Mike Royko on Gun Control

In the wake of the Winnetka school shootings, people from all over pushed legendary columnist Mike Royko to continue his decades-long crusade for gun control, but at that point even the tough writer was worn out by the NRA.

In 1988, a school shooting was committed in a Winnetka elementary school by a 30-year-old woman named Laurie Dann—a woman from a well-off family who grew up in Pill Hill, Highland Park, and Glencoe, who struggled with increasingly out-of-control mental illnesses most of her life, whose father tried to get her voluntarily committed to a mental institution shortly before the shooting, but who could appear normal enough to be hired as a babysitter on the North Shore. She wounded five children and killed one.

After the tragedy, Mike Royko was asked to write about gun control. He couldn’t bring himself to (Chicago Tribune, May 26, 1988).

Royko is spot on when it comes to how the NRA is successful.

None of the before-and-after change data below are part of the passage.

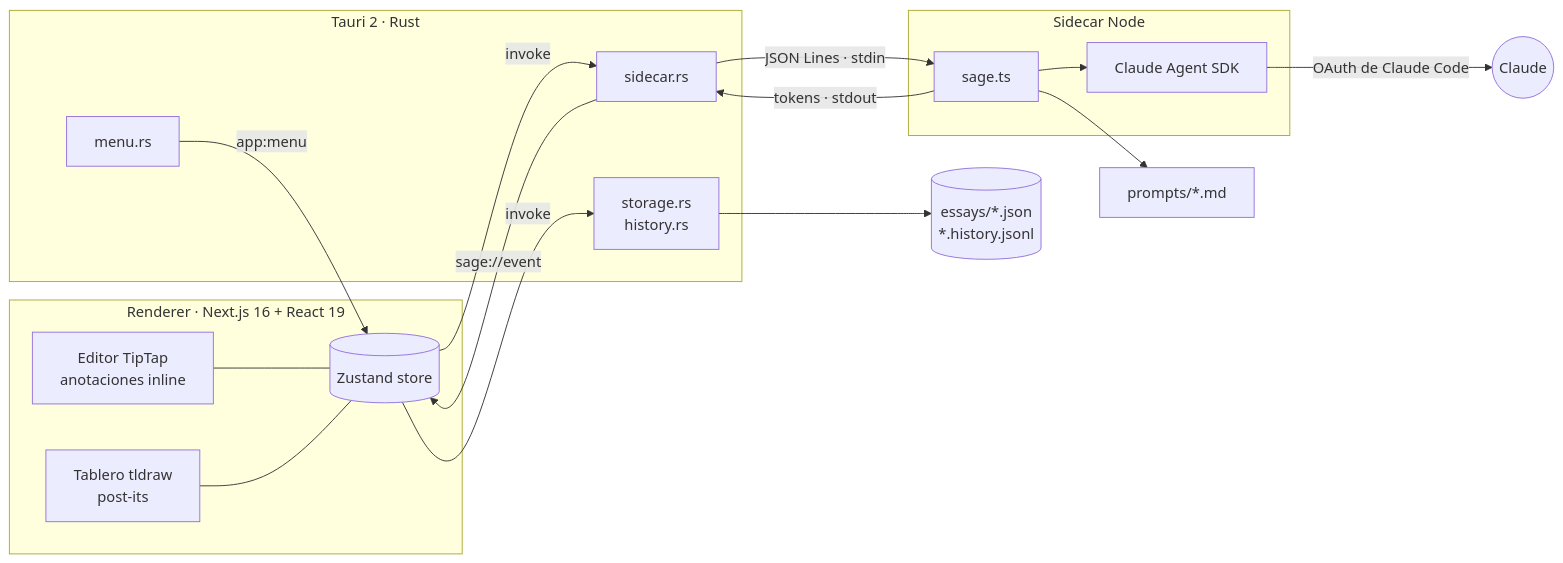
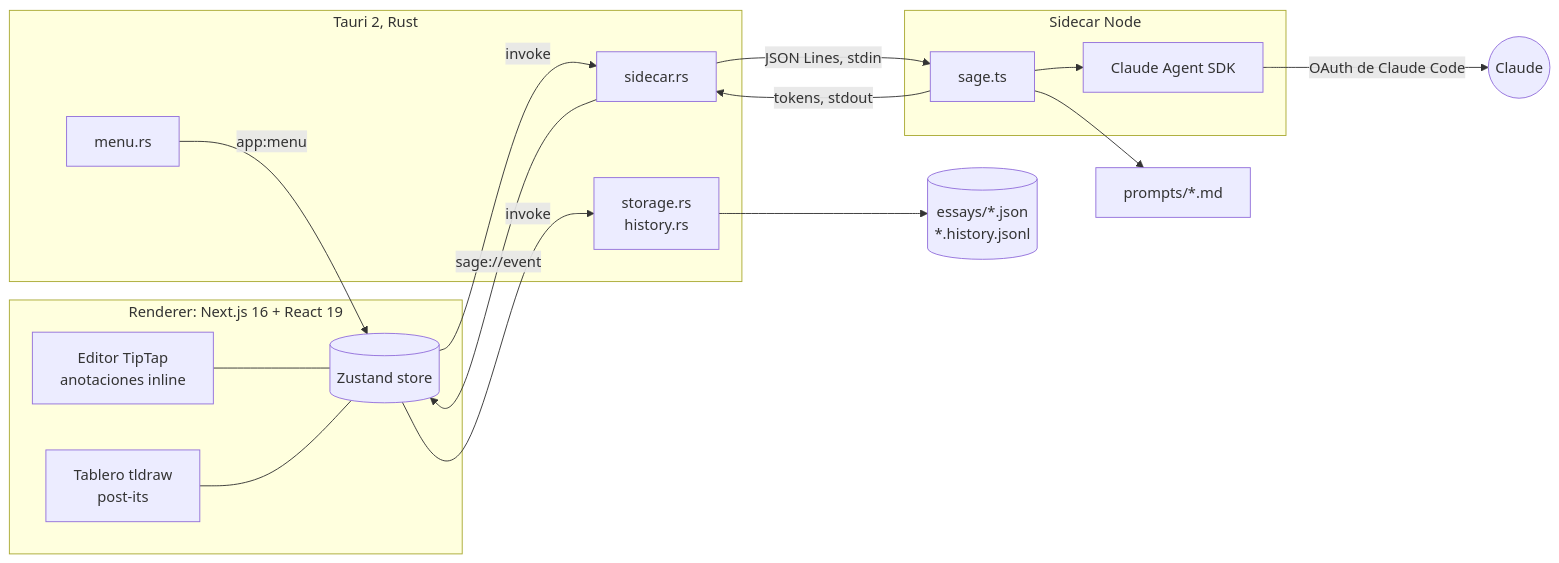
The diagram in README.md (NoeOsorio/essay-studio), drawn with Mermaid before and after one commit. The commit also changed other lines of this file and 192 other files, not shown here.

````diff
--- a/README.md
+++ b/README.md
@@ -219,27 +221,27 @@
 ```mermaid
 flowchart LR
-    subgraph UI["Renderer · Next.js 16 + React 19"]
+    subgraph UI["Renderer: Next.js 16 + React 19"]
         ED[Editor TipTap<br/>anotaciones inline]
         BO[Tablero tldraw<br/>post-its]
         ST[(Zustand store)]
     end
-    subgraph RS["Tauri 2 · Rust"]
+    subgraph RS["Tauri 2, Rust"]
         STO[storage.rs<br/>history.rs]
         SC[sidecar.rs]
         MN[menu.rs]
     end
     subgraph NODE["Sidecar Node"]
         SG[sage.ts]
         SDK[Claude Agent SDK]
     end
     ED & BO --- ST
     ST -- invoke --> STO
     ST -- invoke --> SC
     MN -- "app:menu" --> ST
     STO --> FS[("essays/*.json<br/>*.history.jsonl")]
-    SC -- "JSON Lines · stdin" --> SG
-    SG -- "tokens · stdout" --> SC
+    SC -- "JSON Lines, stdin" --> SG
+    SG -- "tokens, stdout" --> SC
     SC -- "sage://event" --> ST
     SG --> P["prompts/*.md"]
     SG --> SDK -- "OAuth de Claude Code" --> CL((Claude))
 ```
````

Their return on investment is weak, and while they spend a lot of money, it’s thinly distributed.

The truth, however, is that while the NRA spends a good deal of money in total, that money is spread over so many races – well over 200 House races alone every election – that it has little more than symbolic effect. The typical NRA contribution to a House candidate is around $2,500, including both primary and general election contributions. At a time when a candidate in a competitive House race can expect to spend at least a million dollars and sometimes much more, this amount is insignificant – on average, less than two-tenths of one percent of an NRA recipient’s budget comes from the group.

What they’re good at is putting the fear of God into politicians, such as the pervasive belief that the NRA cost Democrats the 1994 and 2000 elections:

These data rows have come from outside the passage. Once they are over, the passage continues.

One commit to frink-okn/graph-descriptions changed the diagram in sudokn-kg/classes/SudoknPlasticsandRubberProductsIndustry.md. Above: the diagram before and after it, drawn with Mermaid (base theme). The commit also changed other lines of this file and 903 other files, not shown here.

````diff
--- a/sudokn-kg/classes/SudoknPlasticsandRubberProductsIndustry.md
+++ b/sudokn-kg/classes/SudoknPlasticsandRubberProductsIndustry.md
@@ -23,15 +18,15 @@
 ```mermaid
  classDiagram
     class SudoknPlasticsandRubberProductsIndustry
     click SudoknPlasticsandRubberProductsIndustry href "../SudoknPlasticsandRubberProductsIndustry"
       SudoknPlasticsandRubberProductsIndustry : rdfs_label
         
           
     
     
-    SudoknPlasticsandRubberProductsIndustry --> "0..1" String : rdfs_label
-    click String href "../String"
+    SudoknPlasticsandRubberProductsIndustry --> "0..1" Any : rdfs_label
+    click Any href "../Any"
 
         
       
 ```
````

A common theme recurs in analysis after analysis: what the NRA claims credit for usually turns out upon closer examination to be nothing more than elections in which Republicans do well. Every election follows a pattern. The NRA says this is the most important election ever, and mobilizes its resources to elect Republicans. If Republicans win, as they did in 1994 and 2000, the group says: See, we told you everything depends on us and our issue. If Democrats win, as they did in 2008 and 2006, the NRA is quiet.

What happened to gun control in Illinois after the Winnetka shootings? A lot of legislation was defeated in the state legislature, but we did get the rights to shoot deer with handguns (Chicago Tribune, June 3, 1989).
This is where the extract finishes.